Start of DATA SHOWN

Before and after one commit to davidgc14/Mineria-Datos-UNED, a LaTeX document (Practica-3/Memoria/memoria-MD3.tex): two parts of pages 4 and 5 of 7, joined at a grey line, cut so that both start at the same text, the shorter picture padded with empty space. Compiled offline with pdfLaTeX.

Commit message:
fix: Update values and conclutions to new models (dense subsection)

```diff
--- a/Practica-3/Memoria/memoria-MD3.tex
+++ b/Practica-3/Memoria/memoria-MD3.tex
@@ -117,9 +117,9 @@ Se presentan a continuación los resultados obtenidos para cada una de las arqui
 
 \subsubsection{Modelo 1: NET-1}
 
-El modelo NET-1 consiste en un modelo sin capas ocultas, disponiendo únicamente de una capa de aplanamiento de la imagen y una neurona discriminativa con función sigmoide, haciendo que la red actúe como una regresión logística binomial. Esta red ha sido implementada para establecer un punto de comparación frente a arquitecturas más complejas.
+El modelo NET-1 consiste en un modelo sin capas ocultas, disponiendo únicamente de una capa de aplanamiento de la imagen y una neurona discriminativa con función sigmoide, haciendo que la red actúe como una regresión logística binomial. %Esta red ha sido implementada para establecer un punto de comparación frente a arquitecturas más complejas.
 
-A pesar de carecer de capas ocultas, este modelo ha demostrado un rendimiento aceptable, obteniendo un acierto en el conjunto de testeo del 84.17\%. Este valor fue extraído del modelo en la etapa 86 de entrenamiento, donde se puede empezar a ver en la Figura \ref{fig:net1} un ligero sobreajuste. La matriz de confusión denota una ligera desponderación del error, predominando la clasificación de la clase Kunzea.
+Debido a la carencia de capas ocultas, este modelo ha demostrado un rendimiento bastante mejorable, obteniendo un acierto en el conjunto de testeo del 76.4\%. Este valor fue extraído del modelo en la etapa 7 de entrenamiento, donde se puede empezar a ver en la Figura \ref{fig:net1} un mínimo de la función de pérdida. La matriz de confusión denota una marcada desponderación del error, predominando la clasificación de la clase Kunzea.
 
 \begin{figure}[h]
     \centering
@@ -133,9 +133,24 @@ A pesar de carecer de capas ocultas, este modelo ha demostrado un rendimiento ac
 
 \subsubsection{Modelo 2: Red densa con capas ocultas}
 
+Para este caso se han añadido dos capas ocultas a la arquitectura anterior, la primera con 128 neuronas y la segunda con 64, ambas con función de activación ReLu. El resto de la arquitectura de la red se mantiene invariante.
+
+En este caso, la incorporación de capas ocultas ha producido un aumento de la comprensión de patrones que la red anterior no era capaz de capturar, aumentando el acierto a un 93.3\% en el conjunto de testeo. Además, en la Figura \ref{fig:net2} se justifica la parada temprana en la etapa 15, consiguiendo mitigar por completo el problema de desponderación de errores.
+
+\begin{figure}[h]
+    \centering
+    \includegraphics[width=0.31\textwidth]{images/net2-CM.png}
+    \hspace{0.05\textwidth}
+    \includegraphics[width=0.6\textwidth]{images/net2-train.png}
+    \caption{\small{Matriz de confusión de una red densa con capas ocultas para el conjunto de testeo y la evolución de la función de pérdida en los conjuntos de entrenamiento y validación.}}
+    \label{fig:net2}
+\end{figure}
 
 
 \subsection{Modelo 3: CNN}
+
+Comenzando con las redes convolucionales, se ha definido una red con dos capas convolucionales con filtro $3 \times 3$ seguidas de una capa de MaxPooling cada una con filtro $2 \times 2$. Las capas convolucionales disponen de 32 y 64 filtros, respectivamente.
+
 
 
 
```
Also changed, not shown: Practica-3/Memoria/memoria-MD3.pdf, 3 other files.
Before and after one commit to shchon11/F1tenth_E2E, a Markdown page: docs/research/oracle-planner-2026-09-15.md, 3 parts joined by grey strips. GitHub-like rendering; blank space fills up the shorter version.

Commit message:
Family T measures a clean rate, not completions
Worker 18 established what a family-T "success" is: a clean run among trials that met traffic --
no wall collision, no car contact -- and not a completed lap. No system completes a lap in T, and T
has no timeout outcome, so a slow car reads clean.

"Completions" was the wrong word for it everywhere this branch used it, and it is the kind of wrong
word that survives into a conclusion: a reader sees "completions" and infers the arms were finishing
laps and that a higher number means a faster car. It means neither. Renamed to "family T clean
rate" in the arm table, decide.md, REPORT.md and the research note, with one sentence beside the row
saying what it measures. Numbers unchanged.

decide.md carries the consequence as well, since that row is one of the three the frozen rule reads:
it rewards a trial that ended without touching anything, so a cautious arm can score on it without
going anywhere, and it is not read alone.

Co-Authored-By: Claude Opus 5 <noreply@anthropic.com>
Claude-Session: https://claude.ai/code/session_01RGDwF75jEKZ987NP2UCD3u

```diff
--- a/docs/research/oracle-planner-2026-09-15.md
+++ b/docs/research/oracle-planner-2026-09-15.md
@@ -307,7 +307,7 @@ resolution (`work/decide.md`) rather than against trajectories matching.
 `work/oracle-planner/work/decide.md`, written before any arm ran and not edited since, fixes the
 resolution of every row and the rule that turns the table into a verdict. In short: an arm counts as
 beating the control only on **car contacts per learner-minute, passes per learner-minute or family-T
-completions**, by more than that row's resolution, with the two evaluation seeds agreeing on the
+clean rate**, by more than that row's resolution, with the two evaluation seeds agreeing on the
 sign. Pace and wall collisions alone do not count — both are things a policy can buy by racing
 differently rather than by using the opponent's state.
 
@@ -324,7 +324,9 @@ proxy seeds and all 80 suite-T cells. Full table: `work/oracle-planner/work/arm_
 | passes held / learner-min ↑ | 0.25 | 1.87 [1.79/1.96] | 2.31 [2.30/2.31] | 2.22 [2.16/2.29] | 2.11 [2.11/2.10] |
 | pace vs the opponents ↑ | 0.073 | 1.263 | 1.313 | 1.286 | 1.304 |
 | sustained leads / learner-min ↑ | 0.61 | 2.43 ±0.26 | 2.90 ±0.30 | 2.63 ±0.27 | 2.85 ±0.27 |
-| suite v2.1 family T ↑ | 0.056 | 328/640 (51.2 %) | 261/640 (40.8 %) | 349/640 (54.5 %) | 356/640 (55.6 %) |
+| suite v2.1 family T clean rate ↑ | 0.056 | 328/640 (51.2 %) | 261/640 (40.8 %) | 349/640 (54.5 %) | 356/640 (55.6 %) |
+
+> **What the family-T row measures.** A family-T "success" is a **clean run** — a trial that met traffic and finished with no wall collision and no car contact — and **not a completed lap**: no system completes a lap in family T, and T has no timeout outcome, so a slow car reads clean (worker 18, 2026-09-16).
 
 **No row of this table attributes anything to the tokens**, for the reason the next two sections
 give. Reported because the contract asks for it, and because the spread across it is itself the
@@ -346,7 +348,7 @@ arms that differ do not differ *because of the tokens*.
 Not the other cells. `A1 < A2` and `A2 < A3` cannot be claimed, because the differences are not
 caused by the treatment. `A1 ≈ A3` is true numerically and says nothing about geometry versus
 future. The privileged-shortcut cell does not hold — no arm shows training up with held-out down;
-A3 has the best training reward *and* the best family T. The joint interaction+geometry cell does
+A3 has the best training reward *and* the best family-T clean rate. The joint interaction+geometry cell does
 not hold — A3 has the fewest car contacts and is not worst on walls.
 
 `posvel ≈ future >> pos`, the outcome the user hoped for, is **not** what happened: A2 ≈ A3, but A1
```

End of DATA SHOWN

For this exercise, output the entries above exactly as written.

# EXPECTED ANSWER
Before and after one commit to davidgc14/Mineria-Datos-UNED, a LaTeX document (Practica-3/Memoria/memoria-MD3.tex): two parts of pages 4 and 5 of 7, joined at a grey line, cut so that both start at the same text, the shorter picture padded with empty space. Compiled offline with pdfLaTeX.

Commit message:
fix: Update values and conclutions to new models (dense subsection)

```diff
--- a/Practica-3/Memoria/memoria-MD3.tex
+++ b/Practica-3/Memoria/memoria-MD3.tex
@@ -117,9 +117,9 @@ Se presentan a continuación los resultados obtenidos para cada una de las arqui
 
 \subsubsection{Modelo 1: NET-1}
 
-El modelo NET-1 consiste en un modelo sin capas ocultas, disponiendo únicamente de una capa de aplanamiento de la imagen y una neurona discriminativa con función sigmoide, haciendo que la red actúe como una regresión logística binomial. Esta red ha sido implementada para establecer un punto de comparación frente a arquitecturas más complejas.
+El modelo NET-1 consiste en un modelo sin capas ocultas, disponiendo únicamente de una capa de aplanamiento de la imagen y una neurona discriminativa con función sigmoide, haciendo que la red actúe como una regresión logística binomial. %Esta red ha sido implementada para establecer un punto de comparación frente a arquitecturas más complejas.
 
-A pesar de carecer de capas ocultas, este modelo ha demostrado un rendimiento aceptable, obteniendo un acierto en el conjunto de testeo del 84.17\%. Este valor fue extraído del modelo en la etapa 86 de entrenamiento, donde se puede empezar a ver en la Figura \ref{fig:net1} un ligero sobreajuste. La matriz de confusión denota una ligera desponderación del error, predominando la clasificación de la clase Kunzea.
+Debido a la carencia de capas ocultas, este modelo ha demostrado un rendimiento bastante mejorable, obteniendo un acierto en el conjunto de testeo del 76.4\%. Este valor fue extraído del modelo en la etapa 7 de entrenamiento, donde se puede empezar a ver en la Figura \ref{fig:net1} un mínimo de la función de pérdida. La matriz de confusión denota una marcada desponderación del error, predominando la clasificación de la clase Kunzea.
 
 \begin{figure}[h]
     \centering
@@ -133,9 +133,24 @@ A pesar de carecer de capas ocultas, este modelo ha demostrado un rendimiento ac
 
 \subsubsection{Modelo 2: Red densa con capas ocultas}
 
+Para este caso se han añadido dos capas ocultas a la arquitectura anterior, la primera con 128 neuronas y la segunda con 64, ambas con función de activación ReLu. El resto de la arquitectura de la red se mantiene invariante.
+
+En este caso, la incorporación de capas ocultas ha producido un aumento de la comprensión de patrones que la red anterior no era capaz de capturar, aumentando el acierto a un 93.3\% en el conjunto de testeo. Además, en la Figura \ref{fig:net2} se justifica la parada temprana en la etapa 15, consiguiendo mitigar por completo el problema de desponderación de errores.
+
+\begin{figure}[h]
+    \centering
+    \includegraphics[width=0.31\textwidth]{images/net2-CM.png}
+    \hspace{0.05\textwidth}
+    \includegraphics[width=0.6\textwidth]{images/net2-train.png}
+    \caption{\small{Matriz de confusión de una red densa con capas ocultas para el conjunto de testeo y la evolución de la función de pérdida en los conjuntos de entrenamiento y validación.}}
+    \label{fig:net2}
+\end{figure}
 
 
 \subsection{Modelo 3: CNN}
+
+Comenzando con las redes convolucionales, se ha definido una red con dos capas convolucionales con filtro $3 \times 3$ seguidas de una capa de MaxPooling cada una con filtro $2 \times 2$. Las capas convolucionales disponen de 32 y 64 filtros, respectivamente.
+
 
 
 
```
Also changed, not shown: Practica-3/Memoria/memoria-MD3.pdf, 3 other files.
Before and after one commit to shchon11/F1tenth_E2E, a Markdown page: docs/research/oracle-planner-2026-09-15.md, 3 parts joined by grey strips. GitHub-like rendering; blank space fills up the shorter version.

Commit message:
Family T measures a clean rate, not completions
Worker 18 established what a family-T "success" is: a clean run among trials that met traffic --
no wall collision, no car contact -- and not a completed lap. No system completes a lap in T, and T
has no timeout outcome, so a slow car reads clean.

"Completions" was the wrong word for it everywhere this branch used it, and it is the kind of wrong
word that survives into a conclusion: a reader sees "completions" and infers the arms were finishing
laps and that a higher number means a faster car. It means neither. Renamed to "family T clean
rate" in the arm table, decide.md, REPORT.md and the research note, with one sentence beside the row
saying what it measures. Numbers unchanged.

decide.md carries the consequence as well, since that row is one of the three the frozen rule reads:
it rewards a trial that ended without touching anything, so a cautious arm can score on it without
going anywhere, and it is not read alone.

Co-Authored-By: Claude Opus 5 <noreply@anthropic.com>
Claude-Session: https://claude.ai/code/session_01RGDwF75jEKZ987NP2UCD3u

```diff
--- a/docs/research/oracle-planner-2026-09-15.md
+++ b/docs/research/oracle-planner-2026-09-15.md
@@ -307,7 +307,7 @@ resolution (`work/decide.md`) rather than against trajectories matching.
 `work/oracle-planner/work/decide.md`, written before any arm ran and not edited since, fixes the
 resolution of every row and the rule that turns the table into a verdict. In short: an arm counts as
 beating the control only on **car contacts per learner-minute, passes per learner-minute or family-T
-completions**, by more than that row's resolution, with the two evaluation seeds agreeing on the
+clean rate**, by more than that row's resolution, with the two evaluation seeds agreeing on the
 sign. Pace and wall collisions alone do not count — both are things a policy can buy by racing
 differently rather than by using the opponent's state.
 
@@ -324,7 +324,9 @@ proxy seeds and all 80 suite-T cells. Full table: `work/oracle-planner/work/arm_
 | passes held / learner-min ↑ | 0.25 | 1.87 [1.79/1.96] | 2.31 [2.30/2.31] | 2.22 [2.16/2.29] | 2.11 [2.11/2.10] |
 | pace vs the opponents ↑ | 0.073 | 1.263 | 1.313 | 1.286 | 1.304 |
 | sustained leads / learner-min ↑ | 0.61 | 2.43 ±0.26 | 2.90 ±0.30 | 2.63 ±0.27 | 2.85 ±0.27 |
-| suite v2.1 family T ↑ | 0.056 | 328/640 (51.2 %) | 261/640 (40.8 %) | 349/640 (54.5 %) | 356/640 (55.6 %) |
+| suite v2.1 family T clean rate ↑ | 0.056 | 328/640 (51.2 %) | 261/640 (40.8 %) | 349/640 (54.5 %) | 356/640 (55.6 %) |
+
+> **What the family-T row measures.** A family-T "success" is a **clean run** — a trial that met traffic and finished with no wall collision and no car contact — and **not a completed lap**: no system completes a lap in family T, and T has no timeout outcome, so a slow car reads clean (worker 18, 2026-09-16).
 
 **No row of this table attributes anything to the tokens**, for the reason the next two sections
 give. Reported because the contract asks for it, and because the spread across it is itself the
@@ -346,7 +348,7 @@ arms that differ do not differ *because of the tokens*.
 Not the other cells. `A1 < A2` and `A2 < A3` cannot be claimed, because the differences are not
 caused by the treatment. `A1 ≈ A3` is true numerically and says nothing about geometry versus
 future. The privileged-shortcut cell does not hold — no arm shows training up with held-out down;
-A3 has the best training reward *and* the best family T. The joint interaction+geometry cell does
+A3 has the best training reward *and* the best family-T clean rate. The joint interaction+geometry cell does
 not hold — A3 has the fewest car contacts and is not worst on walls.
 
 `posvel ≈ future >> pos`, the outcome the user hoped for, is **not** what happened: A2 ≈ A3, but A1
```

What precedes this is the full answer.